1 remove prop

2 get a good heavy duty plastic bag

3 put plastic bag over the prop shaft thru the weed hatch

4 fasten plstic bag around weld in section on the hull withh bungee chords tight

5 remove stern tube inside as described earlier if you have enough room prop shaft as well

no water will come inside if you do it like that

good luck

 

I'd be a bit concerned if removing the prop under water was a simple matter. It's mounted on a taper, for good reason, and it should need significant force to remove it. Also reassembling it under water and ensuring it is tight, with the split pin properly fitted (often involves drilling a fresh hole) would be a bit iffy.

You would also want a contingency plan in case the plastic bag became dislodged.

 

Tim

Link to post
Share on other sites

when i was sinking 3 years ago the method i described worked well when you remove the drive shaft and stern tube the water pressure holds the bag in the hole knocking the prop of is a bit of a task but it can be done usually loose the key way without the expense of dry docking

i was a bit worried when i did it but if you look back to the old man o wars if they got shot below the water line they just dragged a sail over the hole and the water pressure held it in place

Link to post
Share on other sites
simply wrap some self amalgamating tape around the joint interface

 

Hi John is that a term normally recognised in a plumbers/builders merchant or do they normally go by a trade name - if so what? Us non-DIY'ers often get intimidated at the trade counter when we don't know what we are on about!

 

David

Link to post
Share on other sites
Hi John is that a term normally recognised in a plumbers/builders merchant or do they normally go by a trade name - if so what?

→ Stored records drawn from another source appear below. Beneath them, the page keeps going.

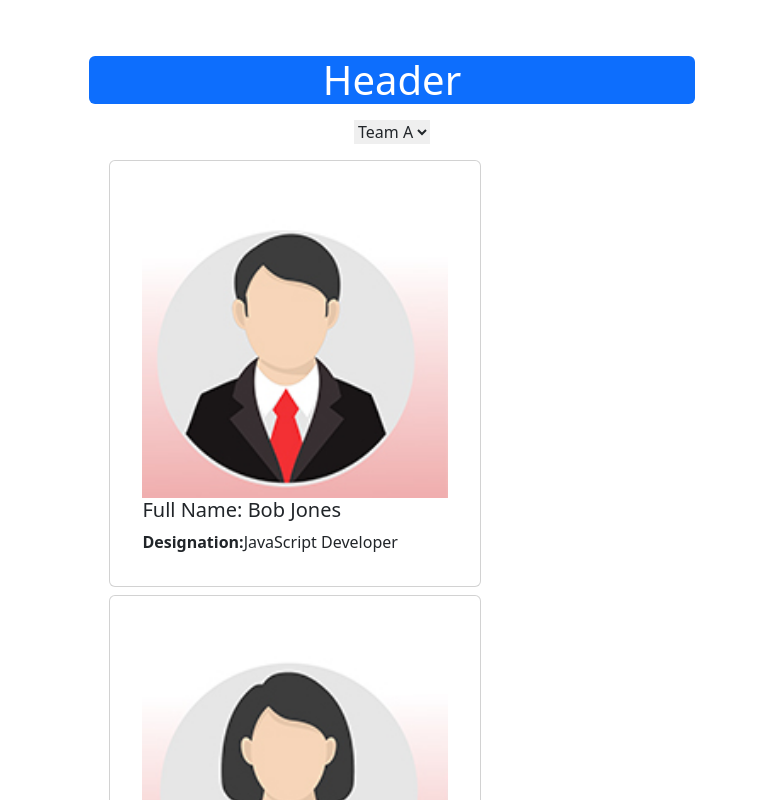
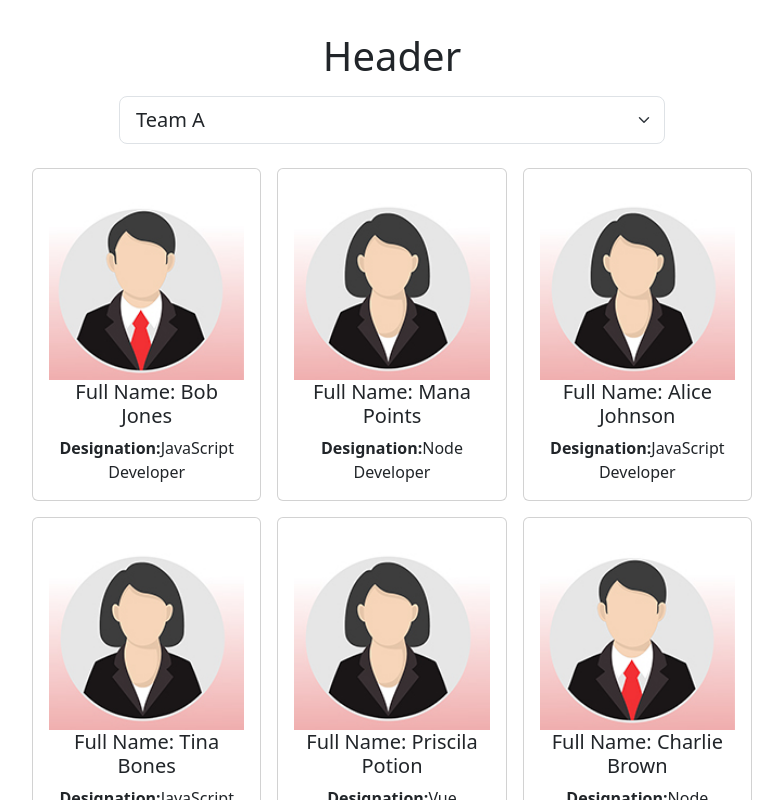
Before and after one commit to henrike32/team-manage-app, a React (Vite) app: page / in a window 1280 px wide. Shown: the top 800 px of the page, without its empty margins (248-1031 px from the left). Built offline with nearby package versions, Linux system fonts and the light colour scheme.

Commit message:
form selection- large

```diff
--- a/src/App.css
+++ b/src/App.css
@@ -7,10 +7,15 @@
 }
 
 
-body{
+body {
   font-family: Arial;
 }
 
+.card-collection {
+  display: grid;
+  grid-template-columns: 1fr 1fr 1fr;
+}
+
 .card {
-  padding: 2em;
+  padding: 1em;
 }
--- a/src/Employees.tsx
+++ b/src/Employees.tsx
@@ -58,7 +58,7 @@ const Employees = () => {
     fullName: "Edward Davis",
     designation: "JavaScript Developer",
     gender: "female",
-    teamName: "TeamA"
+    teamName: "TeamB"
   },
   {
     id: 9,
@@ -95,7 +95,7 @@ const Employees = () => {
       <div className="row justify-content-center mt-3 mb-3">
         <div className="col-6">
           { /* teams code */}
-          <select>
+          <select className="form-select form-select-lg">
             <option value="TeamA">Team A</option>
             <option value="TeamB">Team B</option>
             <option value="TeamC">Team C</option>
@@ -103,7 +103,7 @@ const Employees = () => {
         </div>
       </div>
 
-      <div className="col justify-content-center mt-3 mb-3">
+      <div className="row justify-content-center mt-3 mb-3">
         <div className="col-8">
           <div className="card-collection">
             {
--- a/src/Header.tsx
+++ b/src/Header.tsx
@@ -1,7 +1,7 @@
 const Header = ()  => {
 
     return (
-        <h1 className="mt-4 p5 bg-primary text-white rounded ">
+        <h1>
             Header
         </h1>
     )
```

Us non-DIY'ers often get intimidated at the trade counter when we don't know what we are on about!

David

 

 

It is quite common these days, I have seen it in many DIY places and catalogues. Eg. RS Components 227-2932. I have used it for all kinds of jobs including finishing crimped cable ends, as the name suggest it does not rely on adhesives.

Link to post
Share on other sites
when i was sinking 3 years ago the method i described worked well when you remove the drive shaft and stern tube the water pressure holds the bag in the hole knocking the prop of is a bit of a task but it can be done usually loose the key way without the expense of dry docking

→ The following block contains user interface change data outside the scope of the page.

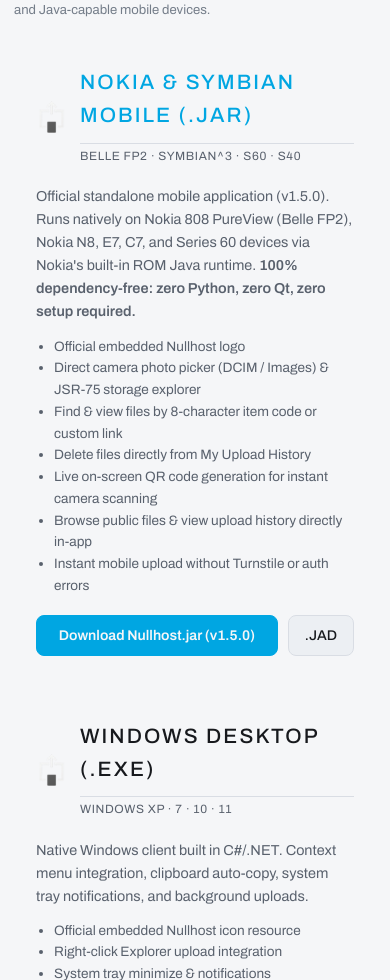
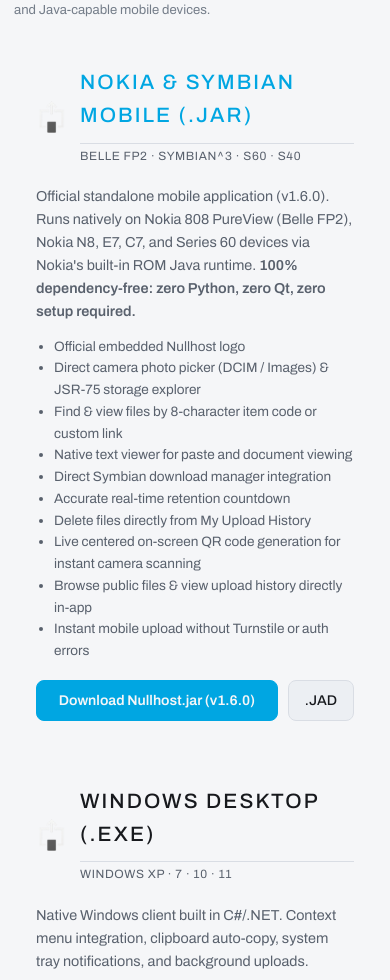
Before and after one commit to Gelaxiz/nullhost, a Flask app: page /app in a window 390 px wide. Shown: the part 155-1135 px from the top of the page. Run offline with Flask 3, Linux system fonts and the light colour scheme; some libraries are stand-ins or nearby versions.

Commit message:
docs: update mobile client version to v1.6.0 on /app download page

```diff
--- a/templates/app.html
+++ b/templates/app.html
@@ -14,21 +14,24 @@
                     <span style="font-size: 0.75rem; color: var(--text-2); text-transform: uppercase; letter-spacing: 0.05em;">Belle FP2 · Symbian^3 · S60 · S40</span>
                 </div>
             </div>
-            <p style="font-size: 0.9rem; color: var(--text-2); flex-grow: 1; margin: 8px 0 12px 0;">Official standalone mobile application (v1.5.0). Runs natively on Nokia 808 PureView (Belle FP2), Nokia N8, E7, C7, and Series 60 devices via Nokia's built-in ROM Java runtime. <strong>100% dependency-free: zero Python, zero Qt, zero setup required.</strong></p>
+            <p style="font-size: 0.9rem; color: var(--text-2); flex-grow: 1; margin: 8px 0 12px 0;">Official standalone mobile application (v1.6.0). Runs natively on Nokia 808 PureView (Belle FP2), Nokia N8, E7, C7, and Series 60 devices via Nokia's built-in ROM Java runtime. <strong>100% dependency-free: zero Python, zero Qt, zero setup required.</strong></p>
             <ul style="font-size: 0.85rem; color: var(--text-2); margin: 0 0 18px 18px; padding: 0;">
                 <li>Official embedded Nullhost logo</li>
                 <li>Direct camera photo picker (DCIM / Images) & JSR-75 storage explorer</li>
                 <li>Find & view files by 8-character item code or custom link</li>
+                <li>Native text viewer for paste and document viewing</li>
+                <li>Direct Symbian download manager integration</li>
+                <li>Accurate real-time retention countdown</li>
                 <li>Delete files directly from My Upload History</li>
-                <li>Live on-screen QR code generation for instant camera scanning</li>
+                <li>Live centered on-screen QR code generation for instant camera scanning</li>
                 <li>Browse public files & view upload history directly in-app</li>
                 <li>Instant mobile upload without Turnstile or auth errors</li>
             </ul>
             <div style="margin-top: auto; display: flex; gap: 10px;">
-                <a href="/download-app?platform=j2me&v=1.5.0" style="text-decoration: none; flex: 1;">
-                    <button type="button" class="primary" style="width: 100%; padding: 12px; background: #00a6e2; border-color: #00a6e2; font-weight: bold;">Download Nullhost.jar (v1.5.0)</button>
+                <a href="/download-app?platform=j2me&v=1.6.0" style="text-decoration: none; flex: 1;">
+                    <button type="button" class="primary" style="width: 100%; padding: 12px; background: #00a6e2; border-color: #00a6e2; font-weight: bold;">Download Nullhost.jar (v1.6.0)</button>
                 </a>
-                <a href="/download-app?platform=jad&v=1.5.0" style="text-decoration: none;">
+                <a href="/download-app?platform=jad&v=1.6.0" style="text-decoration: none;">
                     <button type="button" style="padding: 12px 16px;">.JAD</button>
                 </a>
             </div>
```
Also changed, not shown: client/j2me/README.md.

i was a bit worried when i did it but if you look back to the old man o wars if they got shot below the water line they just dragged a sail over the hole and the water pressure held it in place

 

 

I wasn't saying 'don't do it', just that it might not be as simple as your little list implied :cheers:

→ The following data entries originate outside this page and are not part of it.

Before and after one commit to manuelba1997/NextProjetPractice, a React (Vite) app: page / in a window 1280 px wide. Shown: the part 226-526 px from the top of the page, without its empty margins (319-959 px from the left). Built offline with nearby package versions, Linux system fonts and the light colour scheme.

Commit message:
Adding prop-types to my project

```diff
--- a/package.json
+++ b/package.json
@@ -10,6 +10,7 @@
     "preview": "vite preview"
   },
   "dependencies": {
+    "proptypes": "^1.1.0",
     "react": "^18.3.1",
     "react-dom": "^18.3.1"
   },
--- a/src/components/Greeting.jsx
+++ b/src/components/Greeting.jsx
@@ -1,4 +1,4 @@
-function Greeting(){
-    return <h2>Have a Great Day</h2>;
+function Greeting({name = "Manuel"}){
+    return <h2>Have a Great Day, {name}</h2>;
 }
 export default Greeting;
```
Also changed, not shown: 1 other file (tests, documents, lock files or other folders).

Also the 'contingency plan' might just be a ball of greasy rag to stuff in the hole. Someone who isn't used to that sort of work could easily panic at the sight of water rushing into their boat, it helps to have a 'plan B' if you're not used to improvising in a hurry.

 

Be aware if you do lose the key (the keyWAY is the slot it goes into), that they are not all created equal. Yes, a lot of them are just square section stock, but sometimes the keyway in the prop (usually, though sometimes the shaft) isn't quite deep enough & a new key would need to be filed down to fit (I had to do one on Friday for a new prop, it's not that unusual). If the prop sits on top of the key, instead of on the taper, it will work loose, & I've seen propellor bosses cracked where they have been tightened hard onto a tight key.

If you are determined to take the prop off under water, slacken off the nut without removing it (always a good plan), then when the prop is loose on the taper, turn the shaft until you can feel the key/keyway at the top. Then remove nut & prop without turning shaft, & you should then be able to carefully remove the key with mole grips or whatever.

 

Tim

Link to post
Share on other sites

Create an account or sign in to comment

You need to be a member in order to leave a comment

Create an account

Sign up for a new account in our community. It's easy!

Register a new account

Sign in

Already have an account? Sign in here.

Sign In Now
  • Recently Browsing   0 members

    No registered users viewing this page.

×
×
  • Create New...

Important Information

We have placed cookies on your device to help make this website better. You can adjust your cookie settings, otherwise we'll assume you're okay to continue.